Today, Ari forwarded me a link about a very interesting build which I think is the pinnacle of passion and dedication.
The post covers the story of a man who decided to build his own Lamborghini Countach replica in his basement after seeing one in Cannonball Run. If you read the article, it mentions several times how when the car was done, it was "dragged out of the subterranean depths" or "extracted" from his basement. In reading the article, I thought this simply meant that the car had never seen the day of light over the 10 year build period, so they chose their words accordingly to hype the act of the car finally being finished. After finishing the article and looking at the pictures, I noticed that I read too far into it and they meant exactly what they said - the car was literally dragged from the basement after knocking down a section of the house's foundation! All along, I was thinking there was a garage door and a driveway leading up to the basement, but apparently not. I'm pretty passionate about cars (some more than others) and when it came time to build a replica of my favorite, I don't thing the thought of building a car in the basement knowing i'd have to tear a hole in my foundation once it was done and drag the car out would ever enter my mind as reasonable.
All the more reason to believe that maybe if there was a build program for the Lamborghini Countach somewhere near his home he may have been able to finish his dream with the same result, but faster and without the headache of worrying that the house would come crashing down on all of his hard work as it was dragged from the basement! This type of passion and dedication to an automotive dream is always inspiring...Go Local!
Love this quote, as it captures the essence of what any person feels when they've been inspired to do the unthinkable, and have their dream come to fruition:
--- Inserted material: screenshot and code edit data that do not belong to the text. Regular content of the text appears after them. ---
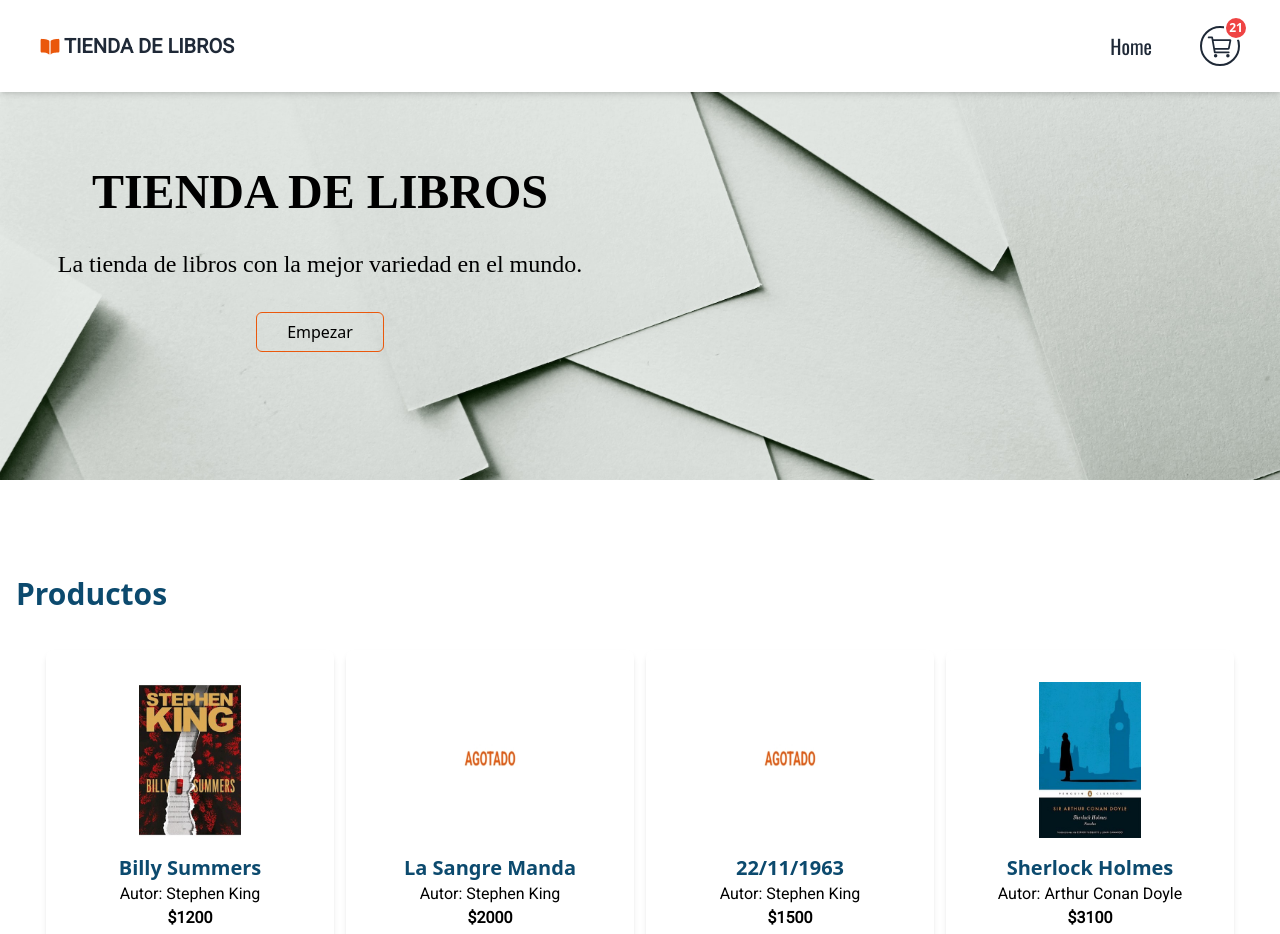
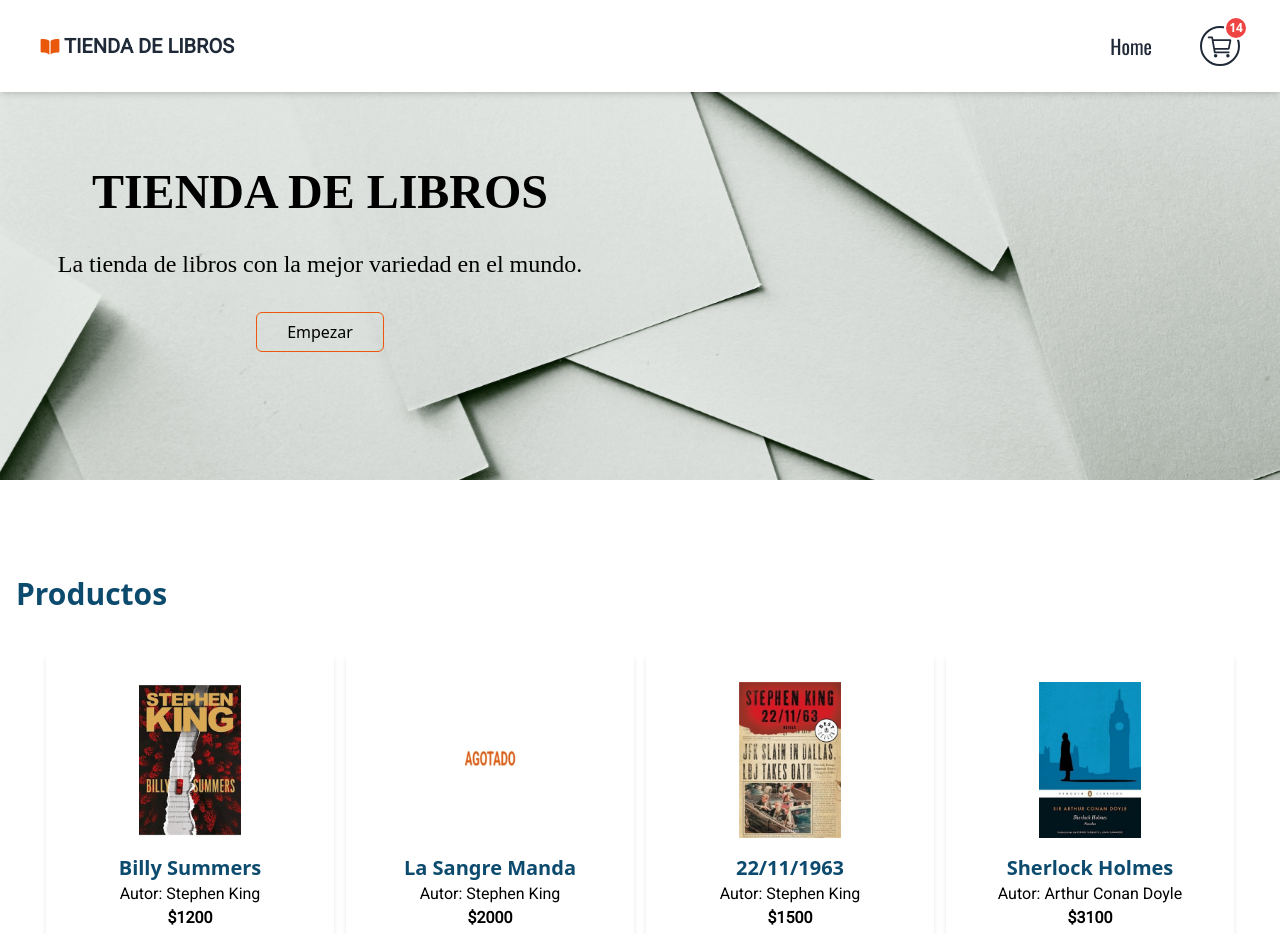
Before and after one commit to sebagutierez/e-commerce, a React (Create React App) app: page / in a window 1280 px wide. Shown: the top 934 px of the page. Built offline with nearby package versions, Linux system fonts and the light colour scheme; data requests are answered from the project's data file; the HTML template or start-up script is replaced by a standard one.

Commit message:
cambio url

```diff
--- a/src/components/Cards/CardContainer.js
+++ b/src/components/Cards/CardContainer.js
@@ -44,7 +44,7 @@ const CardContainer = () => {
         ...data,
         stock: stock - 1,
       };
-    await axios.put(`http://127.0.0.1:3000/products/${id}`, descontado);
+    await axios.put(`http://localhost:3000/products/${id}`, descontado);
 
     await dispatch({ type: TYPES.ADD_TO_CART, payload: data});
 
--- a/src/components/Carrito/Carrito.js
+++ b/src/components/Carrito/Carrito.js
@@ -15,7 +15,7 @@ const Carrito = () => {
     try {
 
       //const productsURL = "http://127.0.0.1:3000/products";
-    const cartURL = "http://127.0.0.1:3000/cart";
+    const cartURL = "http://localhost:3000/cart";
     //const resProducts = await axios.get(productsURL);
     const resCart = await axios.get(cartURL, {
       headers: {
@@ -45,7 +45,7 @@ const Carrito = () => {
         ...data,
         stock: stock - 1,
       };
-    await axios.put(`http://127.0.0.1:3000/products/${id}`, descontado);
+    await axios.put(`http://localhost:3000/products/${id}`, descontado);
 
     await dispatch({ type: TYPES.ADD_TO_CART, payload: data});
 
@@ -65,7 +65,7 @@ const Carrito = () => {
         ...data,
         stock: stock + 1,
       };
-    await axios.put(`http://127.0.0.1:3000/products/${id}`, descontado);
+    await axios.put(`http://localhost:3000/products/${id}`, descontado);
     await dispatch({ type: TYPES.DECREMENTA, payload: data });
 
 
@@ -85,7 +85,7 @@ const Carrito = () => {
             ...data,
             stock: stock + quantity,
           };
-          await axios.put(`http://127.0.0.1:3000/products/${id}`, descontado);
+          await axios.put(`http://localhost:3000/products/${id}`, descontado);
 
       await dispatch({ type: TYPES.REMOVE_ALL_PRODUCTS, payload: data });
   }
--- a/src/components/cartContextProviders.js
+++ b/src/components/cartContextProviders.js
@@ -5,72 +5,62 @@ import axios from "axios";
 const StateContext = createContext();
 const DispatchContext = createContext();
 
-const agregaProd = async (id, stock, img, title,author,price) => {
+const agregaProd = async (id, stock, img, title, author, price) => {
   try {
-    await axios.post("http://127.0.0.1:3000/cart",  {
+    await axios.post("http://localhost:3000/cart", {
       id: id,
       stock: stock,
       img: img,
       title: title,
-    author:author,
-    price:price,
+      author: author,
+      price: price,
       quantity: 1,
     });
-
   } catch (error) {
-    console.log(error)
+    console.log(error);
   }
-
 };
 
-const modificaCant = async (id, stock, img, title,author,price, quantity) => {
+const modificaCant = async (id, stock, img, title, author, price, quantity) => {
   try {
-    await axios.put(`http://127.0.0.1:3000/cart/${id}`, {
+    await axios.put(`http://localhost:3000/cart/${id}`, {
       id: id,
       stock: stock,
       img: img,
       title: title,
-      author:author,
-      price:price,
+      author: author,
+      price: price,
       quantity: quantity,
     });
-
   } catch (error) {
-    console.log(error)
-
+    console.log(error);
   }
-
 };
 
 const eliminaProd = async (id) => {
   try {
-    await axios.delete(`http://127.0.0.1:3000/cart/${id}`);
+    await axios.delete(`http://localhost:3000/cart/${id}`);
   } catch (error) {
-    console.log(error)
-
+    console.log(error);
   }
-
 };
-
 
 function reducer(state, action) {
   switch (action.type) {
-
     case TYPES.READ_STATE_PRODUCTS_CART: {
       return {
         ...state,
         products: action.payload[0],
-      cart: action.payload[1]
-      }
+        cart: action.payload[1],
+      };
     }
 
-      case TYPES.READ_STATE_CART : {
+    case TYPES.READ_STATE_CART: {
       return {
         ...state,
-        cart: action.payload
+        cart: action.payload,
+      };
     }
-        }
-
 
     case TYPES.ADD_TO_CART: {
       let newItem = state.products.find(
@@ -82,18 +72,19 @@ function reducer(state, action) {
       newItem.stock = newItem.stock - 1;
 
       return itemInCart
-        ?  {
+        ? {
             ...state,
             cart: state.cart.map((item) =>
               item.id === action.payload.id
-                ?(modificaCant(
+                ? (modificaCant(
                     item.id,
-                  item.stock-1,
+                    item.stock - 1,
                     item.img,
                     item.title,
                     item.author,
                     item.price,
-                  item.quantity+1),
+                    item.quantity + 1
+                  ),
                   {
                     ...item,
                     quantity: item.quantity + 1,
@@ -109,22 +100,21 @@ function reducer(state, action) {
             action.payload.title,
             action.payload.author,
             action.payload.price,
-          action.payload.quantity,
+            action.payload.quantity
           ),
           {
             ...state,
             cart: [...state.cart, { ...newItem, quantity: 1 }],
           });
-
-
     }
 
     case TYPES.DECREMENTA: {
-
       let producto = state.products.find(
         (producto) => producto.id === action.payload.id
       );
-      let itemToDelete = state.cart.find((item) => item.id === action.payload.id);
+      let itemToDelete = state.cart.find(
+        (item) => item.id === action.payload.id
+      );
 
       //producto.stock = producto.stock + 1;
 
@@ -133,14 +123,16 @@ function reducer(state, action) {
             ...state,
             cart: state.cart.map((item) =>
               item.id === action.payload.id
-                ?(modificaCant(
+                ? (modificaCant(
                     item.id,
-                  item.stock+1,
+                    item.stock + 1,
                     item.img,
                     item.title,
                     item.author,
                     item.price,
-                  item.quantity-1), {
+                    item.quantity - 1
+                  ),
+                  {
                     ...item,
                     quantity: item.quantity - 1,
                     stock: item.stock + 1,
@@ -152,7 +144,6 @@ function reducer(state, action) {
             ...state,
             cart: state.cart.filter((item) => item.id !== action.payload),
           };
-
     }
     case TYPES.REMOVE_ALL_PRODUCTS: {
       // let producto = state.products.find(
--- a/src/db/db.json
+++ b/src/db/db.json
@@ -20,7 +20,7 @@
     },
     {
       "id": 3,
-      "stock": 10,
+      "stock": 13,
       "img": "books/221163.jpg",
       "title": "22/11/1963",
       "author": "Stephen King",
@@ -29,12 +29,12 @@
     },
     {
       "id": 4,
-      "stock": 21,
+      "stock": 25,
       "img": "books/sherlockholmes.jpg",
       "title": "Sherlock Holmes",
       "author": "Arthur Conan Doyle",
       "price": 3100,
-      "quantity": 1
+      "quantity": 3
     },
     {
       "id": 5,
@@ -65,51 +65,15 @@
     },
     {
       "id": 8,
-      "stock": 10,
+      "stock": 13,
       "img": "books/ajuste.jpg",
       "title": "Ajuste de Cuentas",
       "author": "John Grisham",
       "price": 6000,
-      "quantity": 1
+      "quantity": 4
     }
   ],
   "cart": [
-    {
-      "id": 4,
-      "stock": 22,
-      "img": "https://contentv2.tap-commerce.com/cover/large/9789873952333_1.jpg",
-      "title": "Sherlock Holmes",
-      "author": "Arthur Conan Doyle",
-      "price": 3100,
-      "quantity": 3
-    },
-    {
-      "id": 3,
-      "stock": 12,
-      "img": "https://contentv2.tap-commerce.com/cover/large/9789875667235_1.jpg",
-      "title": "22/11/1963",
-      "author": "Stephen King",
-      "price": 1500,
-      "quantity": 1
-    },
-    {
-      "id": 8,
-      "stock": 10,
-      "img": "https://contentv2.tap-commerce.com/cover/original/9789506445164_1.jpg",
-      "title": "Ajuste de Cuentas",
-      "author": "John Grisham",
-      "price": 6000,
-      "quantity": 4
-    },
-    {
-      "id": 7,
-      "stock": 18,
-      "img": "https://contentv2.tap-commerce.com/cover/original/9789875808881_1.jpg",
-      "title": "El Símbolo Perdido",
-      "author": "Dan Brown",
-      "price": 1300,
-      "quantity": 1
-    },
     {
       "id": 2,
       "stock": 10,
@@ -136,6 +100,24 @@
       "author": "Agatha Christie",
       "price": 500,
       "quantity": 1
+    },
+    {
+      "id": 8,
+      "stock": 13,
+      "img": "books/ajuste.jpg",
+      "title": "Ajuste de Cuentas",
+      "author": "John Grisham",
+      "price": 6000,
+      "quantity": 1
+    },
+    {
+      "id": 7,
+      "stock": 18,
+      "img": "books/elsimbolo.jpg",
+      "title": "El Símbolo Perdido",
+      "author": "Dan Brown",
+      "price": 1300,
+      "quantity": 1
     }
   ]
 }
```
Lines whose indentation alone changed are shown as unchanged.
"Actually getting the car out of the basement was pretty straight forward to be honest. I built a skid to put the car on — a trailer without wheels you might say. The rig is basically an angle iron frame designed to make it down into the basement to which I added 4 swivel casters to move the car to the opposite wall. We used an excavator to dig a ramp and then cut the block of the foundation out. We pushed the car to the opening, hooked it up to the excavator and pulled it out. Simple. I was like an expectant father watching it come through the wall. I was literally shaking and running the supposed plan over and over in my head. 'Have I overlooked anything? Is some of the wall going to fall on my work of seventeen years?...' The blankets I covered it with surely wouldn't stop that from happening, but I worried nonetheless, an it was in the end, worry for nothing. It went as smooth as something like this could. The neighbors started gathering around as it emerged, waiting for me to remove the blankets. It was like a artist unwrapping his masterpiece. I had never seen it in the light of day either. As the last blanket and car cover were removed I knew at that moment I had accomplished what I had dreamed about so many years ago and to see it sitting there in front of me was surreal. The whole process took two and a half hours and there it was, my Lamborghini safely in the garage. The next day we filled the hole in the basement with new block in no time it was good as new."